→ Assignment: The records must be returned word for word.

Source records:

========

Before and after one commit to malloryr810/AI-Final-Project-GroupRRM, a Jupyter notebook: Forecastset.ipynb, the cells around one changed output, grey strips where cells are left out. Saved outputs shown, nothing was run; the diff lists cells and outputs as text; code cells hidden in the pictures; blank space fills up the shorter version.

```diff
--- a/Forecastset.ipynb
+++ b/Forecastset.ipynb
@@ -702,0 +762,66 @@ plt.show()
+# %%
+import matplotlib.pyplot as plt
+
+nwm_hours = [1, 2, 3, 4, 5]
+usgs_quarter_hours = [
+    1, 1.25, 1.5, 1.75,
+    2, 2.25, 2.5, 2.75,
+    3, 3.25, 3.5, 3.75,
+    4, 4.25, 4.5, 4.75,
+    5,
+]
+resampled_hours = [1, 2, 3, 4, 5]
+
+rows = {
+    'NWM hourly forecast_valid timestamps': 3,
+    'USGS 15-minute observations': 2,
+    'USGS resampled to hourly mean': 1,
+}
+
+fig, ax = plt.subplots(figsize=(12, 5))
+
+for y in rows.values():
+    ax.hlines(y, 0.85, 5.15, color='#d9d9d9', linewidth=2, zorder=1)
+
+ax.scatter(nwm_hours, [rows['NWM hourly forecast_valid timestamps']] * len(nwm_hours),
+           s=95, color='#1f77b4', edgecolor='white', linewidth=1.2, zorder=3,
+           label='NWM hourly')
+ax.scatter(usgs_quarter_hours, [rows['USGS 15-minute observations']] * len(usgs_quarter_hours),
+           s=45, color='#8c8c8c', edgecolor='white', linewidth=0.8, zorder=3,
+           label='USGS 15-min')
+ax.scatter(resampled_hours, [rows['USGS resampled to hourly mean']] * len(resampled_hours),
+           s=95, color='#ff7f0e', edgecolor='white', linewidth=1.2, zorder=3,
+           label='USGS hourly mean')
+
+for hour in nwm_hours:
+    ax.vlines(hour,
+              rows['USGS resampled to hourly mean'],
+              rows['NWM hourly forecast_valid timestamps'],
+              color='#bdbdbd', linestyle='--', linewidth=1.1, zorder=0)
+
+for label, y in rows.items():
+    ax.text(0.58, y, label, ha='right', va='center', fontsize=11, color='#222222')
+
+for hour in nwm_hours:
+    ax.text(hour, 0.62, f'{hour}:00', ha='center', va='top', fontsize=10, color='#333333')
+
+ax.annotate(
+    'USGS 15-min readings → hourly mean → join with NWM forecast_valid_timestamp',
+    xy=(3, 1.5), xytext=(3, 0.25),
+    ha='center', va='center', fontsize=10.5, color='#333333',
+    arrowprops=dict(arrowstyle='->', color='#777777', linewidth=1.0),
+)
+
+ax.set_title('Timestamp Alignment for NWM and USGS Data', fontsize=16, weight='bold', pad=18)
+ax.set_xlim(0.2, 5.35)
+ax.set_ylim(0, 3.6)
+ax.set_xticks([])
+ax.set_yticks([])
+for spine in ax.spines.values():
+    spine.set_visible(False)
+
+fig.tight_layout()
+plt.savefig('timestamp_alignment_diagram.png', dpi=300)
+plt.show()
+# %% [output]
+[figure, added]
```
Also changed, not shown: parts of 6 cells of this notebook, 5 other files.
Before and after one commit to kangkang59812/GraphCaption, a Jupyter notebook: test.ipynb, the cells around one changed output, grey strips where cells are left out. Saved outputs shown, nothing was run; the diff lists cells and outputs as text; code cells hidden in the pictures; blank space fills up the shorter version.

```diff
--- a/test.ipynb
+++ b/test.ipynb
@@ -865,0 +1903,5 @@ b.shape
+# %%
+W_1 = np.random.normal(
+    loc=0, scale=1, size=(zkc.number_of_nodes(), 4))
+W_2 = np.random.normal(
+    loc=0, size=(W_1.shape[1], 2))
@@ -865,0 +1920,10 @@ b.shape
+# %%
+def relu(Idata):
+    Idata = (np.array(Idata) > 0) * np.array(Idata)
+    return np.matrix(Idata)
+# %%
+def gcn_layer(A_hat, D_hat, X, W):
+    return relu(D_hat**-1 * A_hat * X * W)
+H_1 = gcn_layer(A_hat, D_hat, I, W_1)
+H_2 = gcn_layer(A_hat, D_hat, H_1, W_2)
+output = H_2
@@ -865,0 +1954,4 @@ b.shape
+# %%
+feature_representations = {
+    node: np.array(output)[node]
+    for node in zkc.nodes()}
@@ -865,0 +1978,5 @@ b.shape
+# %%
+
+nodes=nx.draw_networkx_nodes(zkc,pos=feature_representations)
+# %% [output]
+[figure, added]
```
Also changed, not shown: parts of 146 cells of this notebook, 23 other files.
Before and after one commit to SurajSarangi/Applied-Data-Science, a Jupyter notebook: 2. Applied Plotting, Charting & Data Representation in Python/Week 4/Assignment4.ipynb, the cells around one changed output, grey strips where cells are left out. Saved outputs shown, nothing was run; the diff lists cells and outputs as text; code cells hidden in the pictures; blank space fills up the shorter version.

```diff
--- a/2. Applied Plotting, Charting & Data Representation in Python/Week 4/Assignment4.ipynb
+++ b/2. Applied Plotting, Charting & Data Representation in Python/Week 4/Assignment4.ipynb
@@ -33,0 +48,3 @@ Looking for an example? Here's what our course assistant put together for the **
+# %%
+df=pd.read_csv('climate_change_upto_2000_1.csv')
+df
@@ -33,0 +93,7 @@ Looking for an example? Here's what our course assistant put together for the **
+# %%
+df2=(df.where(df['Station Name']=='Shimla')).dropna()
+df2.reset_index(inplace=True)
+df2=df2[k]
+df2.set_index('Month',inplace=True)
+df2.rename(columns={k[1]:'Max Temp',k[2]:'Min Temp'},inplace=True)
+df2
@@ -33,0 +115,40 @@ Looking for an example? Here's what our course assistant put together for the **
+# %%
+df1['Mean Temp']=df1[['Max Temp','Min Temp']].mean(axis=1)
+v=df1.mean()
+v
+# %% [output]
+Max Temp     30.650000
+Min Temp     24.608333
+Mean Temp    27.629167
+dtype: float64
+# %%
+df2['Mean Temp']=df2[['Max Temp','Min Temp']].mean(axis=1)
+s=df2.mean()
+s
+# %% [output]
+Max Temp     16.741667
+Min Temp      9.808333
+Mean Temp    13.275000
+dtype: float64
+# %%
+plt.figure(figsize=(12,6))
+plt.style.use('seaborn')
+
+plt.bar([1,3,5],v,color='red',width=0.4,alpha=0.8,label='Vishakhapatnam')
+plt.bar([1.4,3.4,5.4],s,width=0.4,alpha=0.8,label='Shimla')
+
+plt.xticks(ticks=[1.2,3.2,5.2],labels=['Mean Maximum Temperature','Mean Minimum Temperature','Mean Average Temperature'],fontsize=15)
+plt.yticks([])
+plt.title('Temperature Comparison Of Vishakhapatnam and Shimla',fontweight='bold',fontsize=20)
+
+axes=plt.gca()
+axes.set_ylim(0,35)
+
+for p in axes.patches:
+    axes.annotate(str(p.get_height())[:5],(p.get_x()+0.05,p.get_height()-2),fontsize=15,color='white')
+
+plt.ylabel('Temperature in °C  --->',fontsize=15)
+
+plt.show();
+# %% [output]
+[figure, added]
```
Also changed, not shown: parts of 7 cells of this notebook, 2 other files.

========

→ Output for this exercise:
Before and after one commit to malloryr810/AI-Final-Project-GroupRRM, a Jupyter notebook: Forecastset.ipynb, the cells around one changed output, grey strips where cells are left out. Saved outputs shown, nothing was run; the diff lists cells and outputs as text; code cells hidden in the pictures; blank space fills up the shorter version.

```diff
--- a/Forecastset.ipynb
+++ b/Forecastset.ipynb
@@ -702,0 +762,66 @@ plt.show()
+# %%
+import matplotlib.pyplot as plt
+
+nwm_hours = [1, 2, 3, 4, 5]
+usgs_quarter_hours = [
+    1, 1.25, 1.5, 1.75,
+    2, 2.25, 2.5, 2.75,
+    3, 3.25, 3.5, 3.75,
+    4, 4.25, 4.5, 4.75,
+    5,
+]
+resampled_hours = [1, 2, 3, 4, 5]
+
+rows = {
+    'NWM hourly forecast_valid timestamps': 3,
+    'USGS 15-minute observations': 2,
+    'USGS resampled to hourly mean': 1,
+}
+
+fig, ax = plt.subplots(figsize=(12, 5))
+
+for y in rows.values():
+    ax.hlines(y, 0.85, 5.15, color='#d9d9d9', linewidth=2, zorder=1)
+
+ax.scatter(nwm_hours, [rows['NWM hourly forecast_valid timestamps']] * len(nwm_hours),
+           s=95, color='#1f77b4', edgecolor='white', linewidth=1.2, zorder=3,
+           label='NWM hourly')
+ax.scatter(usgs_quarter_hours, [rows['USGS 15-minute observations']] * len(usgs_quarter_hours),
+           s=45, color='#8c8c8c', edgecolor='white', linewidth=0.8, zorder=3,
+           label='USGS 15-min')
+ax.scatter(resampled_hours, [rows['USGS resampled to hourly mean']] * len(resampled_hours),
+           s=95, color='#ff7f0e', edgecolor='white', linewidth=1.2, zorder=3,
+           label='USGS hourly mean')
+
+for hour in nwm_hours:
+    ax.vlines(hour,
+              rows['USGS resampled to hourly mean'],
+              rows['NWM hourly forecast_valid timestamps'],
+              color='#bdbdbd', linestyle='--', linewidth=1.1, zorder=0)
+
+for label, y in rows.items():
+    ax.text(0.58, y, label, ha='right', va='center', fontsize=11, color='#222222')
+
+for hour in nwm_hours:
+    ax.text(hour, 0.62, f'{hour}:00', ha='center', va='top', fontsize=10, color='#333333')
+
+ax.annotate(
+    'USGS 15-min readings → hourly mean → join with NWM forecast_valid_timestamp',
+    xy=(3, 1.5), xytext=(3, 0.25),
+    ha='center', va='center', fontsize=10.5, color='#333333',
+    arrowprops=dict(arrowstyle='->', color='#777777', linewidth=1.0),
+)
+
+ax.set_title('Timestamp Alignment for NWM and USGS Data', fontsize=16, weight='bold', pad=18)
+ax.set_xlim(0.2, 5.35)
+ax.set_ylim(0, 3.6)
+ax.set_xticks([])
+ax.set_yticks([])
+for spine in ax.spines.values():
+    spine.set_visible(False)
+
+fig.tight_layout()
+plt.savefig('timestamp_alignment_diagram.png', dpi=300)
+plt.show()
+# %% [output]
+[figure, added]
```
Also changed, not shown: parts of 6 cells of this notebook, 5 other files.
Before and after one commit to kangkang59812/GraphCaption, a Jupyter notebook: test.ipynb, the cells around one changed output, grey strips where cells are left out. Saved outputs shown, nothing was run; the diff lists cells and outputs as text; code cells hidden in the pictures; blank space fills up the shorter version.

```diff
--- a/test.ipynb
+++ b/test.ipynb
@@ -865,0 +1903,5 @@ b.shape
+# %%
+W_1 = np.random.normal(
+    loc=0, scale=1, size=(zkc.number_of_nodes(), 4))
+W_2 = np.random.normal(
+    loc=0, size=(W_1.shape[1], 2))
@@ -865,0 +1920,10 @@ b.shape
+# %%
+def relu(Idata):
+    Idata = (np.array(Idata) > 0) * np.array(Idata)
+    return np.matrix(Idata)
+# %%
+def gcn_layer(A_hat, D_hat, X, W):
+    return relu(D_hat**-1 * A_hat * X * W)
+H_1 = gcn_layer(A_hat, D_hat, I, W_1)
+H_2 = gcn_layer(A_hat, D_hat, H_1, W_2)
+output = H_2
@@ -865,0 +1954,4 @@ b.shape
+# %%
+feature_representations = {
+    node: np.array(output)[node]
+    for node in zkc.nodes()}
@@ -865,0 +1978,5 @@ b.shape
+# %%
+
+nodes=nx.draw_networkx_nodes(zkc,pos=feature_representations)
+# %% [output]
+[figure, added]
```
Also changed, not shown: parts of 146 cells of this notebook, 23 other files.
Before and after one commit to SurajSarangi/Applied-Data-Science, a Jupyter notebook: 2. Applied Plotting, Charting & Data Representation in Python/Week 4/Assignment4.ipynb, the cells around one changed output, grey strips where cells are left out. Saved outputs shown, nothing was run; the diff lists cells and outputs as text; code cells hidden in the pictures; blank space fills up the shorter version.

```diff
--- a/2. Applied Plotting, Charting & Data Representation in Python/Week 4/Assignment4.ipynb
+++ b/2. Applied Plotting, Charting & Data Representation in Python/Week 4/Assignment4.ipynb
@@ -33,0 +48,3 @@ Looking for an example? Here's what our course assistant put together for the **
+# %%
+df=pd.read_csv('climate_change_upto_2000_1.csv')
+df
@@ -33,0 +93,7 @@ Looking for an example? Here's what our course assistant put together for the **
+# %%
+df2=(df.where(df['Station Name']=='Shimla')).dropna()
+df2.reset_index(inplace=True)
+df2=df2[k]
+df2.set_index('Month',inplace=True)
+df2.rename(columns={k[1]:'Max Temp',k[2]:'Min Temp'},inplace=True)
+df2
@@ -33,0 +115,40 @@ Looking for an example? Here's what our course assistant put together for the **
+# %%
+df1['Mean Temp']=df1[['Max Temp','Min Temp']].mean(axis=1)
+v=df1.mean()
+v
+# %% [output]
+Max Temp     30.650000
+Min Temp     24.608333
+Mean Temp    27.629167
+dtype: float64
+# %%
+df2['Mean Temp']=df2[['Max Temp','Min Temp']].mean(axis=1)
+s=df2.mean()
+s
+# %% [output]
+Max Temp     16.741667
+Min Temp      9.808333
+Mean Temp    13.275000
+dtype: float64
+# %%
+plt.figure(figsize=(12,6))
+plt.style.use('seaborn')
+
+plt.bar([1,3,5],v,color='red',width=0.4,alpha=0.8,label='Vishakhapatnam')
+plt.bar([1.4,3.4,5.4],s,width=0.4,alpha=0.8,label='Shimla')
+
+plt.xticks(ticks=[1.2,3.2,5.2],labels=['Mean Maximum Temperature','Mean Minimum Temperature','Mean Average Temperature'],fontsize=15)
+plt.yticks([])
+plt.title('Temperature Comparison Of Vishakhapatnam and Shimla',fontweight='bold',fontsize=20)
+
+axes=plt.gca()
+axes.set_ylim(0,35)
+
+for p in axes.patches:
+    axes.annotate(str(p.get_height())[:5],(p.get_x()+0.05,p.get_height()-2),fontsize=15,color='white')
+
+plt.ylabel('Temperature in °C  --->',fontsize=15)
+
+plt.show();
+# %% [output]
+[figure, added]
```
Also changed, not shown: parts of 7 cells of this notebook, 2 other files.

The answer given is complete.